John Holden – Rise and Fall (Album Review)

Review of the new John Holden album – Rise and Fall

by Geoff Bailie

2018’s Capture Light was English musician/ songwriter, John Holden’s debut release and, two years later, it has been great to listen to the follow up, ‘Rise and Fall’, a combination of John’s music with lyrics by his wife Elizabeth and himself. In a similar manner to, say, Big Big Train, each track is based on a historic event and the accompanying booklet not only has an individual image for each track, but the “background story/ myth”, is the listener can immerse themselves in the narrative and the music. Similar to a movie director, Holden casts his vignettes with the players suitable for each aspect, complimenting his own multi-instrumental contributions. International names, such as Nick D’Virgilio (the album’s drummer), Yes’s Billy Sherwood (bass), and Mystery’s Jean Pageau and Michel St-Pete join the “best of British” cast members which include Oliver Wakeman, Peter Jones, That Joe Payne, Simon Fitzpatrick (bass), Oliver Day (guitar), Sally Minnear and many more. However this isn’t a collection of “guest spots” dressed up as an album, and each contributor colours, rather than dominates, the canvas.

The album’s cast is reflected in the varied sounds and styles that arise throughout. Kicking off with “Leap of Faith”, the distinctive vocals of Peter Jones tell the story of an 11th century monk’s attempts at flight (further explained in the sleeve notes) with proggy feature points. You could contrast that with “The Golden Thread”, a duet between That Joe Payne and Lauren Nolan (a love song/ requiem) beautifully accompanied by Oliver Wakeman or “Dark Arts”, the album’s most “rock” track, powered along by Sherwood’s bass, and NDV’s lyrical drumming.

I’ve mentioned the accompanying stories and artwork, and a track like “Heretic”, an amazing duet between Joe Payne and the angelic Sally Minnear, is hugely enhanced by understanding the origin, as well as the message of hope that ends the song. Special shout out on this one to Oliver Day whose guitar playing features on many tracks. Known for his Yes tribute band involvement, Oliver really strikes out in his own style on this album. The guitar solo in “Heretic” is truly memorable and he is involved in the arrangenent of the Sally Minnear feature track, After the Storm, which has some standout moments from the album’s main keyboard player, Vikram Shankar.

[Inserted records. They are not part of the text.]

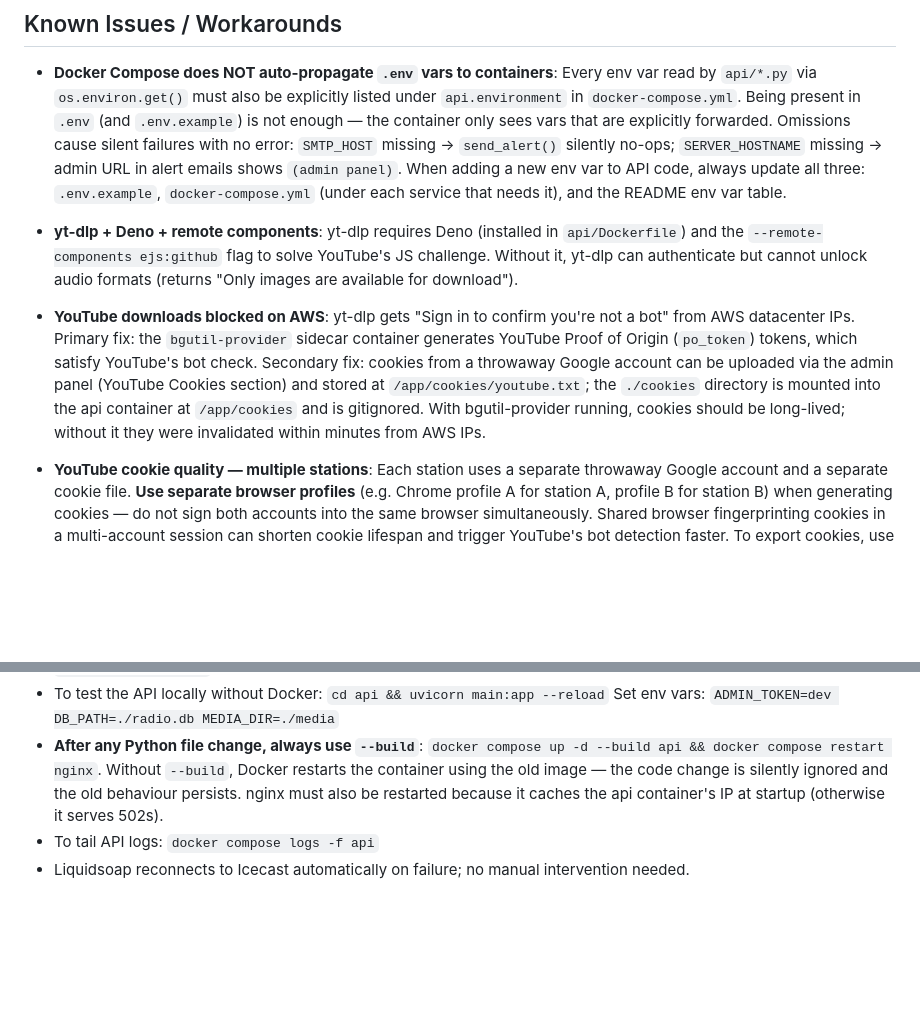
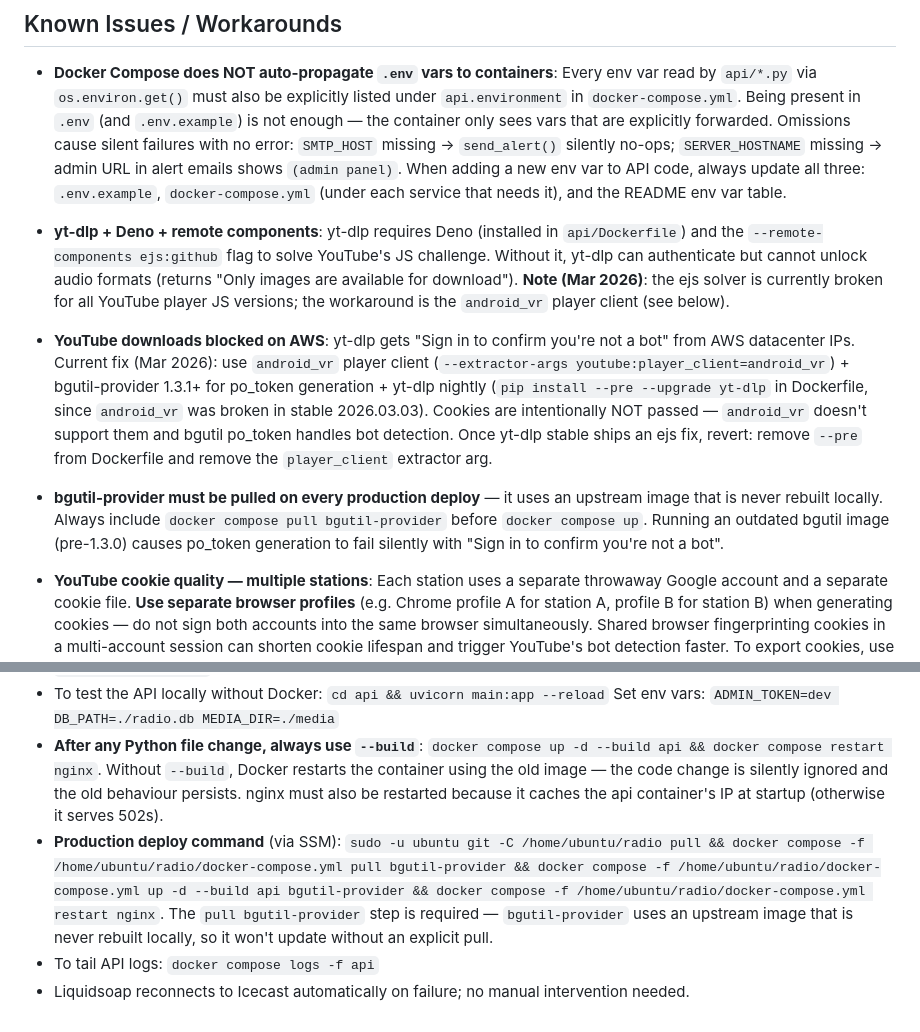
Before and after one commit to linuxmaier/custom-radio, a Markdown page: CLAUDE.md, 2 parts joined by grey strips. Rendered like a GitHub page; blank space fills up the shorter version.

Commit message:
Docs: update deploy command and YouTube/yt-dlp known issues for Mar 2026 workarounds
- Production deploy command now includes
- Document android_vr + yt-dlp nightly + bgutil 1.3.1 workaround
- Note that cookies are not passed (android_vr incompatible) and ejs solver is broken

Co-Authored-By: Claude Sonnet 4.6 <noreply@anthropic.com>

```diff
--- a/CLAUDE.md
+++ b/CLAUDE.md
@@ -157,8 +157,9 @@ The admin view also has a **YouTube Cookies** card that shows whether a cookies
 
 - **Docker Compose does NOT auto-propagate `.env` vars to containers**: Every env var read by `api/*.py` via `os.environ.get()` must also be explicitly listed under `api.environment` in `docker-compose.yml`. Being present in `.env` (and `.env.example`) is not enough — the container only sees vars that are explicitly forwarded. Omissions cause silent failures with no error: `SMTP_HOST` missing → `send_alert()` silently no-ops; `SERVER_HOSTNAME` missing → admin URL in alert emails shows `(admin panel)`. When adding a new env var to API code, always update all three: `.env.example`, `docker-compose.yml` (under each service that needs it), and the README env var table.
 
-- **yt-dlp + Deno + remote components**: yt-dlp requires Deno (installed in `api/Dockerfile`) and the `--remote-components ejs:github` flag to solve YouTube's JS challenge. Without it, yt-dlp can authenticate but cannot unlock audio formats (returns "Only images are available for download").
-- **YouTube downloads blocked on AWS**: yt-dlp gets "Sign in to confirm you're not a bot" from AWS datacenter IPs. Primary fix: the `bgutil-provider` sidecar container generates YouTube Proof of Origin (`po_token`) tokens, which satisfy YouTube's bot check. Secondary fix: cookies from a throwaway Google account can be uploaded via the admin panel (YouTube Cookies section) and stored at `/app/cookies/youtube.txt`; the `./cookies` directory is mounted into the api container at `/app/cookies` and is gitignored. With bgutil-provider running, cookies should be long-lived; without it they were invalidated within minutes from AWS IPs.
+- **yt-dlp + Deno + remote components**: yt-dlp requires Deno (installed in `api/Dockerfile`) and the `--remote-components ejs:github` flag to solve YouTube's JS challenge. Without it, yt-dlp can authenticate but cannot unlock audio formats (returns "Only images are available for download"). **Note (Mar 2026)**: the ejs solver is currently broken for all YouTube player JS versions; the workaround is the `android_vr` player client (see below).
+- **YouTube downloads blocked on AWS**: yt-dlp gets "Sign in to confirm you're not a bot" from AWS datacenter IPs. Current fix (Mar 2026): use `android_vr` player client (`--extractor-args youtube:player_client=android_vr`) + bgutil-provider 1.3.1+ for po_token generation + yt-dlp nightly (`pip install --pre --upgrade yt-dlp` in Dockerfile, since `android_vr` was broken in stable 2026.03.03). Cookies are intentionally NOT passed — `android_vr` doesn't support them and bgutil po_token handles bot detection. Once yt-dlp stable ships an ejs fix, revert: remove `--pre` from Dockerfile and remove the `player_client` extractor arg.
+- **bgutil-provider must be pulled on every production deploy** — it uses an upstream image that is never rebuilt locally. Always include `docker compose pull bgutil-provider` before `docker compose up`. Running an outdated bgutil image (pre-1.3.0) causes po_token generation to fail silently with "Sign in to confirm you're not a bot".
 - **YouTube cookie quality — multiple stations**: Each station uses a separate throwaway Google account and a separate cookie file. **Use separate browser profiles** (e.g. Chrome profile A for station A, profile B for station B) when generating cookies — do not sign both accounts into the same browser simultaneously. Shared browser fingerprinting cookies in a multi-account session can shorten cookie lifespan and trigger YouTube's bot detection faster. To export cookies, use the "Get cookies.txt LOCALLY" Chrome/Firefox extension (Netscape format) from within the correct profile, then upload via the admin panel.
 - **`docker-compose.override.yml` is gitignored**: local dev only (disables certbot, uses HTTP-only nginx, exposes Icecast port 8000). Copy `docker-compose.override.yml.example` to use it locally. It is not present on the production server and will not be restored by `git pull`.
 - **nginx env vars**: `nginx/default.conf.template` uses `${SERVER_HOSTNAME}`, `${STATION_NAME}` (for `auth_basic`), and `${PUBLIC_STREAM_TOKEN}` (for the public stream URL route). The official `nginx:alpine` image processes `/etc/nginx/templates/*.template` files with `envsubst` at startup. All three vars must be set in docker-compose.yml for nginx (`PUBLIC_STREAM_TOKEN` defaults to empty string via `${PUBLIC_STREAM_TOKEN:-}`, which disables the public stream route). The `noauth` templates (`noauth.conf.template`, `local-noauth.conf.template`) do not use `${STATION_NAME}` (no `auth_basic` directive), but still need `${SERVER_HOSTNAME}` and `${PUBLIC_STREAM_TOKEN}`.
@@ -204,5 +205,6 @@ PR descriptions must include:
 - To test the API locally without Docker: `cd api && uvicorn main:app --reload`
   Set env vars: `ADMIN_TOKEN=dev DB_PATH=./radio.db MEDIA_DIR=./media`
 - **After any Python file change, always use `--build`**: `docker compose up -d --build api && docker compose restart nginx`. Without `--build`, Docker restarts the container using the old image — the code change is silently ignored and the old behaviour persists. nginx must also be restarted because it caches the api container's IP at startup (otherwise it serves 502s).
+- **Production deploy command** (via SSM): `sudo -u ubuntu git -C /home/ubuntu/radio pull && docker compose -f /home/ubuntu/radio/docker-compose.yml pull bgutil-provider && docker compose -f /home/ubuntu/radio/docker-compose.yml up -d --build api bgutil-provider && docker compose -f /home/ubuntu/radio/docker-compose.yml restart nginx`. The `pull bgutil-provider` step is required — `bgutil-provider` uses an upstream image that is never rebuilt locally, so it won't update without an explicit pull.
 - To tail API logs: `docker compose logs -f api`
 - Liquidsoap reconnects to Icecast automatically on failure; no manual intervention needed.
```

Closing track, Ancestors and Satellites returns to the themes of Leap of Faith, tracing man’s early attempts at flight through to the wonders of space travel. The track serves as a curtain call for most of the players on the album,topped off by a fantastic guitar solo by Michel St-Pere.

This is a really enjoyable and very well crafted album. I would definitely recommend fans of bands such as Big Big Train, Mystery and Yes to check this out. John Holden has produced another labour of love, with well crafted songs and concepts, and an all star cast.

Released February 22, 2020

1. Leap of Faith 10:10
2. Rise and Fall 06:21
3. The Golden Thread 04:52
4. Dark Arts 07:06
5. Heretic 09:18
6. After the Storm 06:07
7. Ancestors and Satellites 08:56

John Holden – Guitars, Bass, Keyboards, Programming
Jon Camp – Bass (track 2)
Zaid Crowe – Guitar solo (track 4)
Oliver Day – Guitars, Lap Steel (tracks 2, 4, 5, 6)
Emily Dolan Davies – Percussion (track 2)
Nick D’Virgilio – Drums (tracks 2, 4, 5, 6, 7)
Simon Fitzpatrick – Bass (tracks 5, 7)
Peter Jones – Vocals, Recorder, Whistle (tracks 1, 7)
Sally Minnear – Vocals (tracks 5, 6, 7)
Lauren Nolan – Vocals (tracks 3, 7)
Jean Pageau – Vocals (tracks 2, 7)
That Joe Payne – Vocals (tracks 3, 4, 5, 7)
Vikram Shankar – Piano & Keyboards (tracks 1, 2, 3, 5, 6, 7)
Michel St-Pere – Guitar solo (track 7)
Billy Sherwood – Bass (track 4)
Oliver Wakeman – Piano & Keyboards (tracks 3, 4)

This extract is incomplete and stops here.